- _Exercise aim_
The answer must consist only of the lines from the line with "Changed region(s): [[0.0, 0.0312, 1.0, 0.9688]]" to the line with "-/* 흑백 아이콘 버튼 */", both included, exactly as they stand below.

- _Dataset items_
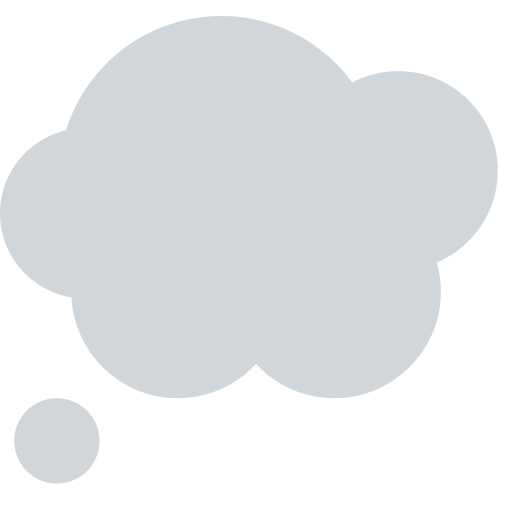
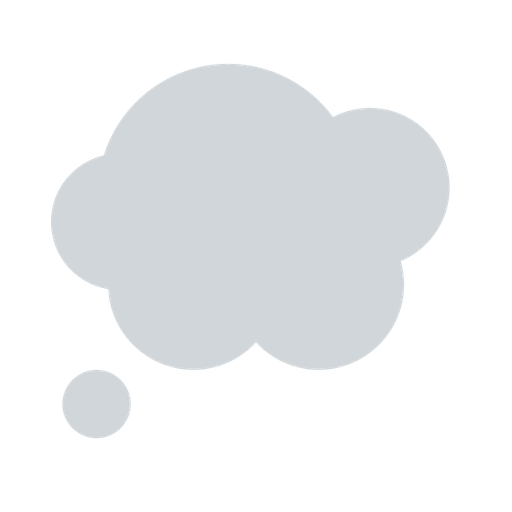
fix: 앱 아이콘 여백 추가로 iPad 홈 화면에서 덜 크게 보이게 (#36)
* revert: icon-btn CSS 변경 되돌리기

* fix: 앱 아이콘 여백 추가 (10% padding)

---------

Changed region(s): [[0.0, 0.0312, 1.0, 0.9688]]

diff --git a/client/src/styles/global.css b/client/src/styles/global.css
@@ -11,8 +11,6 @@
   --shadow: 0 1px 3px rgba(0, 0, 0, 0.08), 0 4px 12px rgba(0, 0, 0, 0.06);
   font-family: -apple-system, BlinkMacSystemFont, 'Segoe UI', Roboto, 'Apple SD Gothic Neo',
     'Noto Sans KR', sans-serif;
-  /* iOS/iPad 다크모드 자동 적용 방지 */
-  color-scheme: light;
 }
 
 * {
@@ -243,11 +241,10 @@ button {
   gap: 8px;
 }
 
-/* 흑백 아이콘 버튼 */
+/* 흑백 아이콘 버튼: 배경·테두리 없음 */
 .icon-btn {
-  background: rgba(255, 255, 255, 0.9);
+  background: transparent;
   border: none;
-  border-radius: 8px;
   padding: 6px;
   color: #2b2f36;
   display: inline-flex;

- _Answer_
Changed region(s): [[0.0, 0.0312, 1.0, 0.9688]]

diff --git a/client/src/styles/global.css b/client/src/styles/global.css
@@ -11,8 +11,6 @@
   --shadow: 0 1px 3px rgba(0, 0, 0, 0.08), 0 4px 12px rgba(0, 0, 0, 0.06);
   font-family: -apple-system, BlinkMacSystemFont, 'Segoe UI', Roboto, 'Apple SD Gothic Neo',
     'Noto Sans KR', sans-serif;
-  /* iOS/iPad 다크모드 자동 적용 방지 */
-  color-scheme: light;
 }
 
 * {
@@ -243,11 +241,10 @@ button {
   gap: 8px;
 }
 
-/* 흑백 아이콘 버튼 */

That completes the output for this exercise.